Just before the south end of Yellow Creek Road, on the east side of the street, there sits a solitary building in a field. Suddenly, this year, the field was fenced, and, shortly thereafter, a large gate bearing the banner of Gold and Grass Farms appeared. Had a new owner taken possession and, if so, to what purpose would the land be put?

Investigation led to Gary Garrett, a retired veterinarian from Roswell who cordially invited my photographer and me to visit. We sat awhile on the wide front porch of the house Garrett’s mother, the charming Olivia Garrett, and his father built in the late 1970’s. The elder Garrett’s moved here from the Dunwoody/Sandy Springs area in 1978. They purchased 187 acres on the west side of Yellow Creek Road, fulfilling Mr. Garrett’s dream of living in the countryside. Encouraged by his father to acquire the 150 acres on the east side of the road, Gary Garrett made his purchase the same year. Until recently cattlemen leased some of the land.
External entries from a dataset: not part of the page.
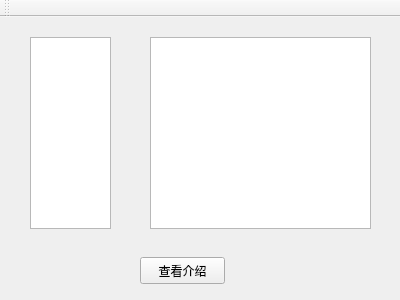
Above: mainwindow.ui from lxj616/woobuntu-installer before the change. Below: the same form after it.
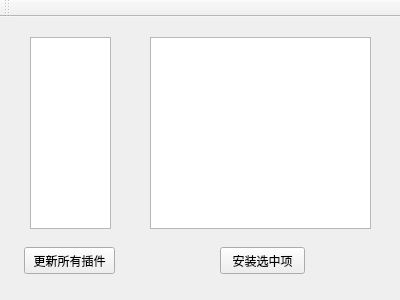
That is the form after the change.

Commit message: add update button - lxj616

```diff
--- a/mainwindow.ui
+++ b/mainwindow.ui
@@ -27,14 +27,14 @@
    <widget class="QPushButton" name="pushButton">
     <property name="geometry">
      <rect>
-      <x>140</x>
-      <y>240</y>
+      <x>220</x>
+      <y>230</y>
       <width>85</width>
       <height>27</height>
      </rect>
     </property>
     <property name="text">
-     <string>查看介绍</string>
+     <string>安装选中项</string>
     </property>
    </widget>
    <widget class="QListWidget" name="listWidget_script_category">
@@ -47,6 +47,19 @@
      </rect>
     </property>
    </widget>
+   <widget class="QPushButton" name="pushButton_update">
+    <property name="geometry">
+     <rect>
+      <x>24</x>
+      <y>230</y>
+      <width>91</width>
+      <height>27</height>
+     </rect>
+    </property>
+    <property name="text">
+     <string>更新所有插件</string>
+    </property>
+   </widget>
   </widget>
   <widget class="QToolBar" name="mainToolBar">
    <attribute name="toolBarArea">
```
The commit also changes 4 other files.
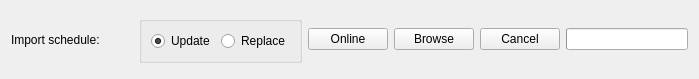
edulix/confclerk, file src/gui/importschedulewidget.ui: the form before one commit.
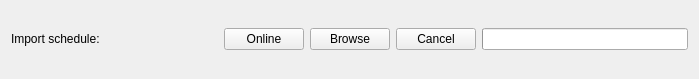
The form after the commit.

The edit to the form file:
```diff
--- a/src/gui/importschedulewidget.ui
+++ b/src/gui/importschedulewidget.ui
@@ -35,32 +35,6 @@
        </property>
       </widget>
      </item>
-     <item>
-      <widget class="QGroupBox" name="importAction">
-       <property name="title">
-        <string/>
-       </property>
-       <layout class="QHBoxLayout" name="horizontalLayout">
-        <item>
-         <widget class="QRadioButton" name="update">
-          <property name="text">
-           <string>Update</string>
-          </property>
-          <property name="checked">
-           <bool>true</bool>
-          </property>
-         </widget>
-        </item>
-        <item>
-         <widget class="QRadioButton" name="replace">
-          <property name="text">
-           <string>Replace</string>
-          </property>
-         </widget>
-        </item>
-       </layout>
-      </widget>
-     </item>
      <item>
       <widget class="QPushButton" name="online">
        <property name="text">
```
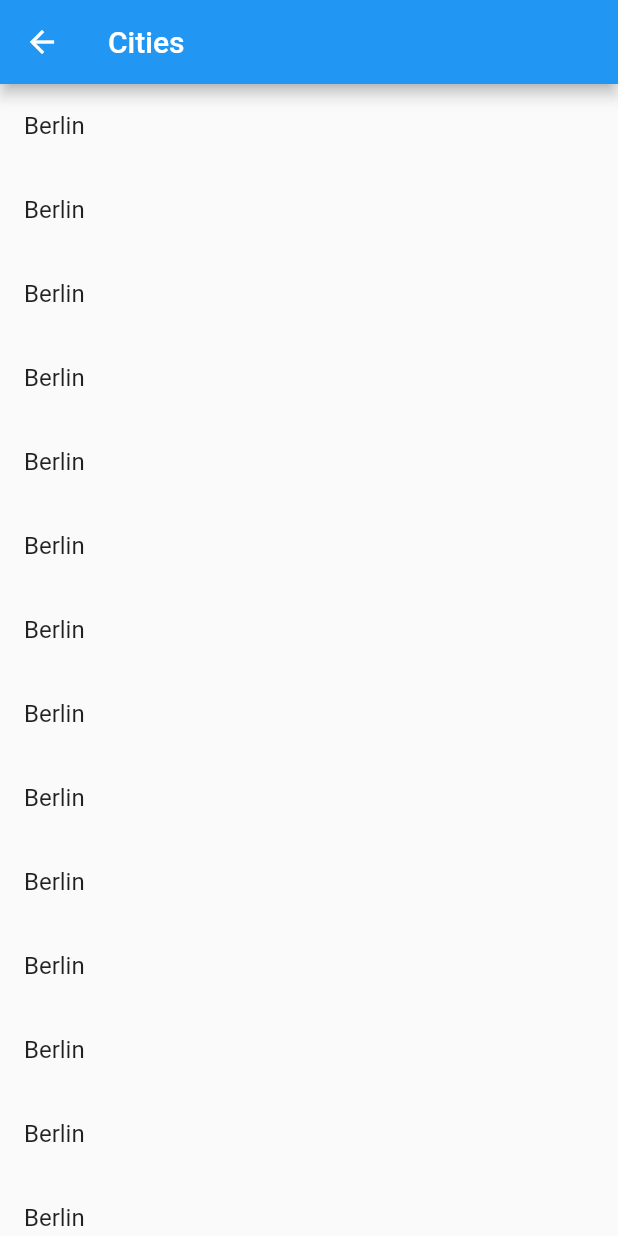
After one commit to ekinsdrow/state_managers_review, a Flutter app: the screen it shows after launch, after a tap on "BLoC", on a phone screen of 412 x 824 dp. The commit adds this screen. Run offline on Flutter 3.47's test engine with Material 2 defaults, Android fonts, the phone set to English and light mode, and no system bars; our stand-ins replace bloc, dio, flutter_bloc, freezed_annotation.

Commit message:
Add cities scope

```diff
--- /dev/null
+++ b/lib/bloc/di/cities_scope.dart
@@ -0,0 +1,34 @@
+import 'package:dio/dio.dart';
+import 'package:flutter/material.dart';
+import 'package:flutter_bloc/flutter_bloc.dart';
+import 'package:provider/provider.dart';
+import 'package:state_managers_review/bloc/blocs/cities/cities_bloc.dart';
+import 'package:state_managers_review/bloc/data/clients/network_client.dart';
+import 'package:state_managers_review/bloc/data/repositories/cities_repository.dart';
+
+class CitiesScope extends StatelessWidget {
+  const CitiesScope({
+    required this.child,
+    Key? key,
+  }) : super(key: key);
+
+  final Widget child;
+
+  @override
+  Widget build(BuildContext context) {
+    return Provider(
+      create: (context) => NetworkClient(context.read<Dio>()),
+      child: RepositoryProvider<ICitiesRepository>(
+        create: (context) => CitiesRepository(
+          context.read<NetworkClient>(),
+        ),
+        child: BlocProvider(
+          create: (context) => CitiesBloc(
+            citiesRepository: RepositoryProvider.of<ICitiesRepository>(context),
+          )..add(const CitiesEvent.fetch()),
+          child: child,
+        ),
+      ),
+    );
+  }
+}
--- a/lib/bloc/widgets/cities_screen.dart
+++ b/lib/bloc/widgets/cities_screen.dart
@@ -1,4 +1,5 @@
 import 'package:flutter/material.dart';
+import 'package:state_managers_review/bloc/di/cities_scope.dart';
 import 'package:state_managers_review/bloc/widgets/weather_screen.dart';
 
 class CitiesScreen extends StatelessWidget {
@@ -6,7 +7,8 @@ class CitiesScreen extends StatelessWidget {
 
   @override
   Widget build(BuildContext context) {
-    return Scaffold(
+    return CitiesScope(
+      child: Scaffold(
         appBar: AppBar(
           title: const Text('Cities'),
         ),
@@ -22,6 +24,7 @@ class CitiesScreen extends StatelessWidget {
           ),
           itemCount: 100,
         ),
+      ),
     );
   }
 }
--- a/lib/main.dart
+++ b/lib/main.dart
@@ -1,4 +1,6 @@
+import 'package:dio/dio.dart';
 import 'package:flutter/material.dart';
+import 'package:provider/provider.dart';
 import 'package:state_managers_review/bloc/widgets/cities_screen.dart';
 
 void main() {
@@ -12,7 +14,9 @@ class App extends StatelessWidget {
 
   @override
   Widget build(BuildContext context) {
-    return MaterialApp(
+    return Provider(
+      create: (context) => Dio(),
+      child: MaterialApp(
         home: Scaffold(
           appBar: AppBar(
             title: const Text('State managers'),
@@ -24,6 +28,7 @@ class App extends StatelessWidget {
                 widget: CitiesScreen(),
               ),
             ],
+          ),
         ),
       ),
     );
```
Lines whose indentation alone changed are shown as unchanged.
After a brief oral history, Garrett invited us on a tour of the property . . . across Yellow Creek Road and time.

The Shingle House
Looking much like a barn to the casual observer, the first stop on the expedition—the Shingle House— was built around 1880 using overlapping oak shingles. According to the Cherokee County Historical Society, this structure saw service as a commissary, administrative office, post office, small stamp mill where locals could sell gold, and a hotel where dignitaries could overnight on the second floor. Today, it’s the only remaining building of the Creighton Gold Mine . . . but wait, I’m getting ahead of the story.

A reminder of past glories, the Shingle House, now covered with trumpet vine, sits on the east side of Yellow Creek Road. (Photo by Daniel Rosen)

The Franklin Mine
The North Georgia gold belt was believed to pass through Cherokee County in a swath ten miles wide. After the Cherokee Nation was removed to Oklahoma, lotteries were held with participants receiving either a 160-acre land lot or, alternatively, 40 acres thought to be in the gold belt. In the 1832 lottery, the widow Mary Franklin received lot #466 in the northeast part of the county. Working together with another recipient, one Mr. McDonald who later became Mrs. Franklin’s son-in-law, this mine along the Etowah River prospered. More land was added to the original grant for a total holding of 1,280 acres. 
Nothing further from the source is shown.